Look through the listing below and report the lines that have the word "path" in them.

[GIVEN DATA — start]

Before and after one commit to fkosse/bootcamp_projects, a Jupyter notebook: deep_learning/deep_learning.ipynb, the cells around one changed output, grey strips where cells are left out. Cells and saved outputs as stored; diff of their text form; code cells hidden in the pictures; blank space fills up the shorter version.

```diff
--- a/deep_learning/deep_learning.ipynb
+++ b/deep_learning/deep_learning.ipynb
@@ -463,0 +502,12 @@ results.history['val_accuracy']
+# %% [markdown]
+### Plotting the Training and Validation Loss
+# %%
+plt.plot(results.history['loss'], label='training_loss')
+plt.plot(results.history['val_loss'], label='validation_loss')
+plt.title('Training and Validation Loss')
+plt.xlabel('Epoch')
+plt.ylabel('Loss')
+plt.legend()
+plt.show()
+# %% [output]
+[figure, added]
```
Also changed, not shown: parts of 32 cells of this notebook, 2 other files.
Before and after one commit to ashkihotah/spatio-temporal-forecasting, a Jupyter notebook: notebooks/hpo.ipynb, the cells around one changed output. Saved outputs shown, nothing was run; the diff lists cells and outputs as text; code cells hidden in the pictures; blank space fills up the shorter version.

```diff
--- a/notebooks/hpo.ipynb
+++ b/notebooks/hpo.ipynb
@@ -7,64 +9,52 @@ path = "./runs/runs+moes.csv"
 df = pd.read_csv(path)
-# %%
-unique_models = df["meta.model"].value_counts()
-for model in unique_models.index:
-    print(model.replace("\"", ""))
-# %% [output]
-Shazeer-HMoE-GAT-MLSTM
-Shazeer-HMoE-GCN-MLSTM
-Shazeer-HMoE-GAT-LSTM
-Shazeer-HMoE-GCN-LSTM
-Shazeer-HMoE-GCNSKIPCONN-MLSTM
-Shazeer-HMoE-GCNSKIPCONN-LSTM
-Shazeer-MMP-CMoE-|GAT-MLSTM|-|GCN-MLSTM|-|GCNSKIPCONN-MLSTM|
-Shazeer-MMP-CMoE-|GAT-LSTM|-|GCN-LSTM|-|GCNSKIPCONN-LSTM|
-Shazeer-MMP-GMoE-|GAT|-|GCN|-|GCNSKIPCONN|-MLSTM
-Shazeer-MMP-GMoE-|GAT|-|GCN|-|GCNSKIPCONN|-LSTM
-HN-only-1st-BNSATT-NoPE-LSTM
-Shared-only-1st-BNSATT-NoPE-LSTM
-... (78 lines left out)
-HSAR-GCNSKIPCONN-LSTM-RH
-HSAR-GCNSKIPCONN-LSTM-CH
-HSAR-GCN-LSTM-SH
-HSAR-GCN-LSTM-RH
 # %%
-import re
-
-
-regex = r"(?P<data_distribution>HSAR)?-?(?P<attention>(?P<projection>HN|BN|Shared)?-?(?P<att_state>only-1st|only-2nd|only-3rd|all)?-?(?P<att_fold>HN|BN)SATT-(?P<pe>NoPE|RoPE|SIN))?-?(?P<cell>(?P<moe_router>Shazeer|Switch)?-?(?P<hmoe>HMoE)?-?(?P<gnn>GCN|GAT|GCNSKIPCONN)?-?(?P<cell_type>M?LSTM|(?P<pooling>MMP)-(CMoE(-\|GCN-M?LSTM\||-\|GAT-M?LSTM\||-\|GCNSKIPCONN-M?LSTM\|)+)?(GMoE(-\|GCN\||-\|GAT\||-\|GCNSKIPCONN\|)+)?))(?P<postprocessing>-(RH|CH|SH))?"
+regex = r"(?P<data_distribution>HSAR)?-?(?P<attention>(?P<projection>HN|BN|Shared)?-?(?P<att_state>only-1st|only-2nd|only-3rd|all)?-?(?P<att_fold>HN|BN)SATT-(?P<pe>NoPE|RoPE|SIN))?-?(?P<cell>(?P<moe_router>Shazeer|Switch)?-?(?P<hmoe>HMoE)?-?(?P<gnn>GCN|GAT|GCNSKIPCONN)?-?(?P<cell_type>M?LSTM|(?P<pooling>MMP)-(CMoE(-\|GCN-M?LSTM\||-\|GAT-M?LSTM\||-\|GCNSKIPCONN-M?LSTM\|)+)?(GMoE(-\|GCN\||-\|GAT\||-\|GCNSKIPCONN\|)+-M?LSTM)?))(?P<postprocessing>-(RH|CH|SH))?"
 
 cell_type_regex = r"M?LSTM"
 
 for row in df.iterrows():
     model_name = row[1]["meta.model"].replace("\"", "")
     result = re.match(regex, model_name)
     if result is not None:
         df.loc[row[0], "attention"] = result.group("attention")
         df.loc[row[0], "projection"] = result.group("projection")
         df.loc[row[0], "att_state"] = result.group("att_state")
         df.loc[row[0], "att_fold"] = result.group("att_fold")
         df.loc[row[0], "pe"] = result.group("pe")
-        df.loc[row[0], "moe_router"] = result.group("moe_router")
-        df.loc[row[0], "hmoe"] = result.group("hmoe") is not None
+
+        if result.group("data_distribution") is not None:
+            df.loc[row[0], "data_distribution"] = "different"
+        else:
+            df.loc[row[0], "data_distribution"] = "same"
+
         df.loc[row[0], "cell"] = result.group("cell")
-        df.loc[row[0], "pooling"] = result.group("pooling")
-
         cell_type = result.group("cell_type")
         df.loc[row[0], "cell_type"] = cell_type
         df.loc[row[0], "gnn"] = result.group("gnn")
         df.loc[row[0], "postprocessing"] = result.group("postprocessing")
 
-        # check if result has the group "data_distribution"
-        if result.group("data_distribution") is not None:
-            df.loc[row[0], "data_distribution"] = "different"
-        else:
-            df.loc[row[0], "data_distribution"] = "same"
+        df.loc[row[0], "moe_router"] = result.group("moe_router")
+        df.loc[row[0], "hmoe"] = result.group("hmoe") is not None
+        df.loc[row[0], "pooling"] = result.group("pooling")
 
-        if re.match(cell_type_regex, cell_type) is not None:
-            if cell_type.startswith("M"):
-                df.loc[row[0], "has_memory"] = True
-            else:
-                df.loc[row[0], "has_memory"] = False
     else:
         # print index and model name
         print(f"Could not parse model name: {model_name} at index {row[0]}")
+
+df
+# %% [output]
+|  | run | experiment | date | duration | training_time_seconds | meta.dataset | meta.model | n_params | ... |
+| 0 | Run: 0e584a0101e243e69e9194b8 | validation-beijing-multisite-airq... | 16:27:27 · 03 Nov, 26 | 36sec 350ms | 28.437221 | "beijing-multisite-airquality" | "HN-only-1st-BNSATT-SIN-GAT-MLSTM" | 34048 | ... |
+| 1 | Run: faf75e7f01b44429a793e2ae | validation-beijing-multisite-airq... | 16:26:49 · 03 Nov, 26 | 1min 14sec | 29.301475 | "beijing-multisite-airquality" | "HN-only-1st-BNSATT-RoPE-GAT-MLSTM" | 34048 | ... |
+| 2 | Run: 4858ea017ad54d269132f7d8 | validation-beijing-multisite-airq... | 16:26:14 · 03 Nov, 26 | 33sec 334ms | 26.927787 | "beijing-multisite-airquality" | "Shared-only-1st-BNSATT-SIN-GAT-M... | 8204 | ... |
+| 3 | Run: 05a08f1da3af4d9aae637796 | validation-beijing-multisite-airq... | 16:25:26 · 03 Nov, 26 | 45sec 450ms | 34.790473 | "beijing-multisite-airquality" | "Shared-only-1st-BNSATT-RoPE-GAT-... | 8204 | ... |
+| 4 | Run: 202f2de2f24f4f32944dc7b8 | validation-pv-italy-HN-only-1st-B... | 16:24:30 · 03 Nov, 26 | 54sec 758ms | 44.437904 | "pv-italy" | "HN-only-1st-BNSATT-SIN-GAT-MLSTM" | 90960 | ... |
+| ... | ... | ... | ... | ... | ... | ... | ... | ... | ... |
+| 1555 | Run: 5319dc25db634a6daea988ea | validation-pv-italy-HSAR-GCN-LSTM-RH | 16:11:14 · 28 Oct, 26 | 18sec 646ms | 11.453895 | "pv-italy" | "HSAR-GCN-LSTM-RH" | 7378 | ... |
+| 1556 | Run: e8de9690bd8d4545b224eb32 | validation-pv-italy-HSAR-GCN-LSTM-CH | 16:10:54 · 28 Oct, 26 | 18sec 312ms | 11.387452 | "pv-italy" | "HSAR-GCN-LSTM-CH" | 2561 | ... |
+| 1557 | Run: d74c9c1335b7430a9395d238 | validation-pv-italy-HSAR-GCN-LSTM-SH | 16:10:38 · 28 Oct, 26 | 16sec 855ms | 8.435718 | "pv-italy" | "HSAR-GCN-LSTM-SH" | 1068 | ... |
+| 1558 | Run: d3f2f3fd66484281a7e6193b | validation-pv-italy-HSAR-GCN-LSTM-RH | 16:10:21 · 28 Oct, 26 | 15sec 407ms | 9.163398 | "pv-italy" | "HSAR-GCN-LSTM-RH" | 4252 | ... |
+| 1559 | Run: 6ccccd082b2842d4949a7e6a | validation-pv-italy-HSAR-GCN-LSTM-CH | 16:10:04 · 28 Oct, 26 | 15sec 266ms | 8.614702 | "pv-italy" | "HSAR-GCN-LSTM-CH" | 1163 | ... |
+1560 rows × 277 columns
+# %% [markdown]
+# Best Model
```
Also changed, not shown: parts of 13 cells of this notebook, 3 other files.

[GIVEN DATA — finish]

# COMPLETED EXERCISE
@@ -7,64 +9,52 @@ path = "./runs/runs+moes.csv"
 df = pd.read_csv(path)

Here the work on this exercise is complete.